• [Task description] Copy the data exactly. No line may be skipped.

• [Dataset entries]
......

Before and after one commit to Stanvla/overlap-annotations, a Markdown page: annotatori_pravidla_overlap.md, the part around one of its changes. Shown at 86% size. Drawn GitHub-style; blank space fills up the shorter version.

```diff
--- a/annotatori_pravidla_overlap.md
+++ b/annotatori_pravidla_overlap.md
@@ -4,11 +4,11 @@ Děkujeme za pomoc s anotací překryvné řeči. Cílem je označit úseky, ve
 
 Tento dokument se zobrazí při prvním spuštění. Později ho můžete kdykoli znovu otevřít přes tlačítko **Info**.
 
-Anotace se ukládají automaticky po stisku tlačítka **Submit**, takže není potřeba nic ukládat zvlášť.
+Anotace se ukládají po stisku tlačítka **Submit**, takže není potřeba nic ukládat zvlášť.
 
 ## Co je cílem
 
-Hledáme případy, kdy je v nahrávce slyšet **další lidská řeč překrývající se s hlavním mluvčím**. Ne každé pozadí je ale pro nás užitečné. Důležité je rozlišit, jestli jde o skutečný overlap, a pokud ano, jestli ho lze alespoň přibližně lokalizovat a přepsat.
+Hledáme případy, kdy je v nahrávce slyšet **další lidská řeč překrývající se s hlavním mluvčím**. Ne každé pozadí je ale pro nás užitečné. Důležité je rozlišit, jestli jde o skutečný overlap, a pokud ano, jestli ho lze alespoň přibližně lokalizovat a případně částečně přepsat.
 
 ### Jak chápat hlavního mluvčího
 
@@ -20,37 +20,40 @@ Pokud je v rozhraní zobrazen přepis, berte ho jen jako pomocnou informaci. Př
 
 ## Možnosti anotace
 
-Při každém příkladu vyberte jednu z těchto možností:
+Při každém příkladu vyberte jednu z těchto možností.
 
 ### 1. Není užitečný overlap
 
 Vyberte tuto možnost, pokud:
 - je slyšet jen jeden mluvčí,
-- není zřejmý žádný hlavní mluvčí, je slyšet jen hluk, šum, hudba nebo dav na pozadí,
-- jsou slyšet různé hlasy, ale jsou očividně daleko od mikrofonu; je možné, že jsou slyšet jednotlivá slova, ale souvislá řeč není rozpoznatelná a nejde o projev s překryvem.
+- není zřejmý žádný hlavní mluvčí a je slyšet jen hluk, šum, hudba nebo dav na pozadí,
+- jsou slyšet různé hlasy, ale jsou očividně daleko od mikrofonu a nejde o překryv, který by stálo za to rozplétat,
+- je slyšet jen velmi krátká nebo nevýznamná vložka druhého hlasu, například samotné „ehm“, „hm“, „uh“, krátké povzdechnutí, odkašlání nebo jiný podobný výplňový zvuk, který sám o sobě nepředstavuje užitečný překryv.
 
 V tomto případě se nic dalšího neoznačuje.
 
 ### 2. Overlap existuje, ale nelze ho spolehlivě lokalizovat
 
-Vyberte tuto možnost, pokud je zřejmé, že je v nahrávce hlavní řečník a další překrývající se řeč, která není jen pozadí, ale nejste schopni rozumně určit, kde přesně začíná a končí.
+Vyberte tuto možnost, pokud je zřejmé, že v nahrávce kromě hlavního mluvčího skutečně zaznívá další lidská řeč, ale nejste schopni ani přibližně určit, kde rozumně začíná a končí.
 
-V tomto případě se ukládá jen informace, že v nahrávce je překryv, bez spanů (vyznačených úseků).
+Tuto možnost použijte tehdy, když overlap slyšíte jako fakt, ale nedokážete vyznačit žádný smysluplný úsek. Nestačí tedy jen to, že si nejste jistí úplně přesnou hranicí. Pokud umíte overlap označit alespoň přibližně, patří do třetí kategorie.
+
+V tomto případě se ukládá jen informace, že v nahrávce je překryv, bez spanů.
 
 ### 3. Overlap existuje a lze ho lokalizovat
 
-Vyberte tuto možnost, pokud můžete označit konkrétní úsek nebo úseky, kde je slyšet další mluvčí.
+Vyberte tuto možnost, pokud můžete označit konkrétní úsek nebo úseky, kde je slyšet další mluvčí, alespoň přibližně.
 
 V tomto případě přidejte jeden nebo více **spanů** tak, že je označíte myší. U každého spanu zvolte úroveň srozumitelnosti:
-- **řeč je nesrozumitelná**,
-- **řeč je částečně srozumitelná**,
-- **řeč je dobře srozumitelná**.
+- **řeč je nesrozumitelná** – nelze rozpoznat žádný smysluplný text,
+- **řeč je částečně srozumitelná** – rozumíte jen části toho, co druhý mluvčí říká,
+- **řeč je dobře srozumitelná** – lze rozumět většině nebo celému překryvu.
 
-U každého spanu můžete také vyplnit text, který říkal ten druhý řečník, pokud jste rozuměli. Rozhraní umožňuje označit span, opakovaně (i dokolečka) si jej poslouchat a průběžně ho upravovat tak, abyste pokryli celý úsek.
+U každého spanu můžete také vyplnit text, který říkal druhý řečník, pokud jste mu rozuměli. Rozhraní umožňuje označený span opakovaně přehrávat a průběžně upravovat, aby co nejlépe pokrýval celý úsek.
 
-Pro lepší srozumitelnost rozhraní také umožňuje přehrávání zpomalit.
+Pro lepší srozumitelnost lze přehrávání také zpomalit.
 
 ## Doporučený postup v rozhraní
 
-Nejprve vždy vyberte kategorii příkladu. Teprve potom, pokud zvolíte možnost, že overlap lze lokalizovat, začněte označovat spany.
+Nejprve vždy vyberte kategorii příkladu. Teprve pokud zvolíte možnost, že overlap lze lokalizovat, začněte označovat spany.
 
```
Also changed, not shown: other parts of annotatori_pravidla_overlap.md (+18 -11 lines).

......

• [Exercise output]
Before and after one commit to Stanvla/overlap-annotations, a Markdown page: annotatori_pravidla_overlap.md, the part around one of its changes. Shown at 86% size. Drawn GitHub-style; blank space fills up the shorter version.

```diff
--- a/annotatori_pravidla_overlap.md
+++ b/annotatori_pravidla_overlap.md
@@ -4,11 +4,11 @@ Děkujeme za pomoc s anotací překryvné řeči. Cílem je označit úseky, ve
 
 Tento dokument se zobrazí při prvním spuštění. Později ho můžete kdykoli znovu otevřít přes tlačítko **Info**.
 
-Anotace se ukládají automaticky po stisku tlačítka **Submit**, takže není potřeba nic ukládat zvlášť.
+Anotace se ukládají po stisku tlačítka **Submit**, takže není potřeba nic ukládat zvlášť.
 
 ## Co je cílem
 
-Hledáme případy, kdy je v nahrávce slyšet **další lidská řeč překrývající se s hlavním mluvčím**. Ne každé pozadí je ale pro nás užitečné. Důležité je rozlišit, jestli jde o skutečný overlap, a pokud ano, jestli ho lze alespoň přibližně lokalizovat a přepsat.
+Hledáme případy, kdy je v nahrávce slyšet **další lidská řeč překrývající se s hlavním mluvčím**. Ne každé pozadí je ale pro nás užitečné. Důležité je rozlišit, jestli jde o skutečný overlap, a pokud ano, jestli ho lze alespoň přibližně lokalizovat a případně částečně přepsat.
 
 ### Jak chápat hlavního mluvčího
 
@@ -20,37 +20,40 @@ Pokud je v rozhraní zobrazen přepis, berte ho jen jako pomocnou informaci. Př
 
 ## Možnosti anotace
 
-Při každém příkladu vyberte jednu z těchto možností:
+Při každém příkladu vyberte jednu z těchto možností.
 
 ### 1. Není užitečný overlap
 
 Vyberte tuto možnost, pokud:
 - je slyšet jen jeden mluvčí,
-- není zřejmý žádný hlavní mluvčí, je slyšet jen hluk, šum, hudba nebo dav na pozadí,
-- jsou slyšet různé hlasy, ale jsou očividně daleko od mikrofonu; je možné, že jsou slyšet jednotlivá slova, ale souvislá řeč není rozpoznatelná a nejde o projev s překryvem.
+- není zřejmý žádný hlavní mluvčí a je slyšet jen hluk, šum, hudba nebo dav na pozadí,
+- jsou slyšet různé hlasy, ale jsou očividně daleko od mikrofonu a nejde o překryv, který by stálo za to rozplétat,
+- je slyšet jen velmi krátká nebo nevýznamná vložka druhého hlasu, například samotné „ehm“, „hm“, „uh“, krátké povzdechnutí, odkašlání nebo jiný podobný výplňový zvuk, který sám o sobě nepředstavuje užitečný překryv.
 
 V tomto případě se nic dalšího neoznačuje.
 
 ### 2. Overlap existuje, ale nelze ho spolehlivě lokalizovat
 
-Vyberte tuto možnost, pokud je zřejmé, že je v nahrávce hlavní řečník a další překrývající se řeč, která není jen pozadí, ale nejste schopni rozumně určit, kde přesně začíná a končí.
+Vyberte tuto možnost, pokud je zřejmé, že v nahrávce kromě hlavního mluvčího skutečně zaznívá další lidská řeč, ale nejste schopni ani přibližně určit, kde rozumně začíná a končí.
 
-V tomto případě se ukládá jen informace, že v nahrávce je překryv, bez spanů (vyznačených úseků).
+Tuto možnost použijte tehdy, když overlap slyšíte jako fakt, ale nedokážete vyznačit žádný smysluplný úsek. Nestačí tedy jen to, že si nejste jistí úplně přesnou hranicí. Pokud umíte overlap označit alespoň přibližně, patří do třetí kategorie.
+
+V tomto případě se ukládá jen informace, že v nahrávce je překryv, bez spanů.
 
 ### 3. Overlap existuje a lze ho lokalizovat
 
-Vyberte tuto možnost, pokud můžete označit konkrétní úsek nebo úseky, kde je slyšet další mluvčí.
+Vyberte tuto možnost, pokud můžete označit konkrétní úsek nebo úseky, kde je slyšet další mluvčí, alespoň přibližně.
 
 V tomto případě přidejte jeden nebo více **spanů** tak, že je označíte myší. U každého spanu zvolte úroveň srozumitelnosti:
-- **řeč je nesrozumitelná**,
-- **řeč je částečně srozumitelná**,
-- **řeč je dobře srozumitelná**.
+- **řeč je nesrozumitelná** – nelze rozpoznat žádný smysluplný text,
+- **řeč je částečně srozumitelná** – rozumíte jen části toho, co druhý mluvčí říká,
+- **řeč je dobře srozumitelná** – lze rozumět většině nebo celému překryvu.
 
-U každého spanu můžete také vyplnit text, který říkal ten druhý řečník, pokud jste rozuměli. Rozhraní umožňuje označit span, opakovaně (i dokolečka) si jej poslouchat a průběžně ho upravovat tak, abyste pokryli celý úsek.
+U každého spanu můžete také vyplnit text, který říkal druhý řečník, pokud jste mu rozuměli. Rozhraní umožňuje označený span opakovaně přehrávat a průběžně upravovat, aby co nejlépe pokrýval celý úsek.
 
-Pro lepší srozumitelnost rozhraní také umožňuje přehrávání zpomalit.
+Pro lepší srozumitelnost lze přehrávání také zpomalit.
 
 ## Doporučený postup v rozhraní
 
-Nejprve vždy vyberte kategorii příkladu. Teprve potom, pokud zvolíte možnost, že overlap lze lokalizovat, začněte označovat spany.
+Nejprve vždy vyberte kategorii příkladu. Teprve pokud zvolíte možnost, že overlap lze lokalizovat, začněte označovat spany.
 
```
Also changed, not shown: other parts of annotatori_pravidla_overlap.md (+18 -11 lines).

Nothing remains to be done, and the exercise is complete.